### Records provided
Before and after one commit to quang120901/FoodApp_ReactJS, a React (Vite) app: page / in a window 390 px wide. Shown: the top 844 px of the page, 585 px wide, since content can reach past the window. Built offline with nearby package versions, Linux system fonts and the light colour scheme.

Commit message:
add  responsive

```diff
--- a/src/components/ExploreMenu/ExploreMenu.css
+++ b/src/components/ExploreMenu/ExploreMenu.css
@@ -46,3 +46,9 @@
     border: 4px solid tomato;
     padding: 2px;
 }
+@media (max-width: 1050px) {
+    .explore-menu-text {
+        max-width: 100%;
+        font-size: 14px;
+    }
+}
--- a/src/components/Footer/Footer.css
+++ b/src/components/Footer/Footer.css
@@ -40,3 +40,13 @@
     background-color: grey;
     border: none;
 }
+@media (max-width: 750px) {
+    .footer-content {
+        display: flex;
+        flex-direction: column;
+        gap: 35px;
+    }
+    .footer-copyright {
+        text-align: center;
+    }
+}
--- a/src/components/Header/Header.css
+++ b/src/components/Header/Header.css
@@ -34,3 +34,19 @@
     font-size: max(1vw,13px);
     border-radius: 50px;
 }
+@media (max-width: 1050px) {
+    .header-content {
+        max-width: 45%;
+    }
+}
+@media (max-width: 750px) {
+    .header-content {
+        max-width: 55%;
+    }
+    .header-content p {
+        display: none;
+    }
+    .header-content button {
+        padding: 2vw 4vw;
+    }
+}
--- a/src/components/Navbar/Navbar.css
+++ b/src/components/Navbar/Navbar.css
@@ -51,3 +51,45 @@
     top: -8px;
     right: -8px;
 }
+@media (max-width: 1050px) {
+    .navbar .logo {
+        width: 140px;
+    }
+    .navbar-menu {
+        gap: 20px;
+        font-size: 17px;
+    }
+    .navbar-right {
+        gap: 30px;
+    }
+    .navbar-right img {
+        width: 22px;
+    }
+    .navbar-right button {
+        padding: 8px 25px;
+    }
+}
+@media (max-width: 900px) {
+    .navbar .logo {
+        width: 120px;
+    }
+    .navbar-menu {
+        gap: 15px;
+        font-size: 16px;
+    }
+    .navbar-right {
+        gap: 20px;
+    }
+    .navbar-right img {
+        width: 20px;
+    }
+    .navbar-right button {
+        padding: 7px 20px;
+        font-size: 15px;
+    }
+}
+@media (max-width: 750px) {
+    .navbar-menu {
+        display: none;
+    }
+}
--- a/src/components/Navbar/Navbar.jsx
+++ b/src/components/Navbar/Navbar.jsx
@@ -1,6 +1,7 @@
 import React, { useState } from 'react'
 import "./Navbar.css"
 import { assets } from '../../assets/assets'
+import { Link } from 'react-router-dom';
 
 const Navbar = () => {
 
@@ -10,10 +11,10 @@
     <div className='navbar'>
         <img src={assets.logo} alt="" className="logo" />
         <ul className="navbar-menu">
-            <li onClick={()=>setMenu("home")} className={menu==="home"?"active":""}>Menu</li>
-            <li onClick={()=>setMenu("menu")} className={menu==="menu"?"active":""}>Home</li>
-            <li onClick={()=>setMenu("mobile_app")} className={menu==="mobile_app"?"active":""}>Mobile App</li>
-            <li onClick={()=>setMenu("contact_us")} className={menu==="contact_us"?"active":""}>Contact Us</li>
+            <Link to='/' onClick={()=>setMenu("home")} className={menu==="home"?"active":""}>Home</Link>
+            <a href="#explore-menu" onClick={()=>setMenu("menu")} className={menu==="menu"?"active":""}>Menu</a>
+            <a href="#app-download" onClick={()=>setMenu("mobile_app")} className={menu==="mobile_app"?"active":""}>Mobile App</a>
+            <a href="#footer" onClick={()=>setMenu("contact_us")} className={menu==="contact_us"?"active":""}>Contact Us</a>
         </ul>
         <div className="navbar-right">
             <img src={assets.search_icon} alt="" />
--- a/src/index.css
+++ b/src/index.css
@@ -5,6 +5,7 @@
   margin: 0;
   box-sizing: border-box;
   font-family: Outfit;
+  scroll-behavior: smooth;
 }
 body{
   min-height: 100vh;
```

### Work item
This exercise calls for every record to be restated word for word.

### Solution below
Before and after one commit to quang120901/FoodApp_ReactJS, a React (Vite) app: page / in a window 390 px wide. Shown: the top 844 px of the page, 585 px wide, since content can reach past the window. Built offline with nearby package versions, Linux system fonts and the light colour scheme.

Commit message:
add  responsive

```diff
--- a/src/components/ExploreMenu/ExploreMenu.css
+++ b/src/components/ExploreMenu/ExploreMenu.css
@@ -46,3 +46,9 @@
     border: 4px solid tomato;
     padding: 2px;
 }
+@media (max-width: 1050px) {
+    .explore-menu-text {
+        max-width: 100%;
+        font-size: 14px;
+    }
+}
--- a/src/components/Footer/Footer.css
+++ b/src/components/Footer/Footer.css
@@ -40,3 +40,13 @@
     background-color: grey;
     border: none;
 }
+@media (max-width: 750px) {
+    .footer-content {
+        display: flex;
+        flex-direction: column;
+        gap: 35px;
+    }
+    .footer-copyright {
+        text-align: center;
+    }
+}
--- a/src/components/Header/Header.css
+++ b/src/components/Header/Header.css
@@ -34,3 +34,19 @@
     font-size: max(1vw,13px);
     border-radius: 50px;
 }
+@media (max-width: 1050px) {
+    .header-content {
+        max-width: 45%;
+    }
+}
+@media (max-width: 750px) {
+    .header-content {
+        max-width: 55%;
+    }
+    .header-content p {
+        display: none;
+    }
+    .header-content button {
+        padding: 2vw 4vw;
+    }
+}
--- a/src/components/Navbar/Navbar.css
+++ b/src/components/Navbar/Navbar.css
@@ -51,3 +51,45 @@
     top: -8px;
     right: -8px;
 }
+@media (max-width: 1050px) {
+    .navbar .logo {
+        width: 140px;
+    }
+    .navbar-menu {
+        gap: 20px;
+        font-size: 17px;
+    }
+    .navbar-right {
+        gap: 30px;
+    }
+    .navbar-right img {
+        width: 22px;
+    }
+    .navbar-right button {
+        padding: 8px 25px;
+    }
+}
+@media (max-width: 900px) {
+    .navbar .logo {
+        width: 120px;
+    }
+    .navbar-menu {
+        gap: 15px;
+        font-size: 16px;
+    }
+    .navbar-right {
+        gap: 20px;
+    }
+    .navbar-right img {
+        width: 20px;
+    }
+    .navbar-right button {
+        padding: 7px 20px;
+        font-size: 15px;
+    }
+}
+@media (max-width: 750px) {
+    .navbar-menu {
+        display: none;
+    }
+}
--- a/src/components/Navbar/Navbar.jsx
+++ b/src/components/Navbar/Navbar.jsx
@@ -1,6 +1,7 @@
 import React, { useState } from 'react'
 import "./Navbar.css"
 import { assets } from '../../assets/assets'
+import { Link } from 'react-router-dom';
 
 const Navbar = () => {
 
@@ -10,10 +11,10 @@
     <div className='navbar'>
         <img src={assets.logo} alt="" className="logo" />
         <ul className="navbar-menu">
-            <li onClick={()=>setMenu("home")} className={menu==="home"?"active":""}>Menu</li>
-            <li onClick={()=>setMenu("menu")} className={menu==="menu"?"active":""}>Home</li>
-            <li onClick={()=>setMenu("mobile_app")} className={menu==="mobile_app"?"active":""}>Mobile App</li>
-            <li onClick={()=>setMenu("contact_us")} className={menu==="contact_us"?"active":""}>Contact Us</li>
+            <Link to='/' onClick={()=>setMenu("home")} className={menu==="home"?"active":""}>Home</Link>
+            <a href="#explore-menu" onClick={()=>setMenu("menu")} className={menu==="menu"?"active":""}>Menu</a>
+            <a href="#app-download" onClick={()=>setMenu("mobile_app")} className={menu==="mobile_app"?"active":""}>Mobile App</a>
+            <a href="#footer" onClick={()=>setMenu("contact_us")} className={menu==="contact_us"?"active":""}>Contact Us</a>
         </ul>
         <div className="navbar-right">
             <img src={assets.search_icon} alt="" />
--- a/src/index.css
+++ b/src/index.css
@@ -5,6 +5,7 @@
   margin: 0;
   box-sizing: border-box;
   font-family: Outfit;
+  scroll-behavior: smooth;
 }
 body{
   min-height: 100vh;
```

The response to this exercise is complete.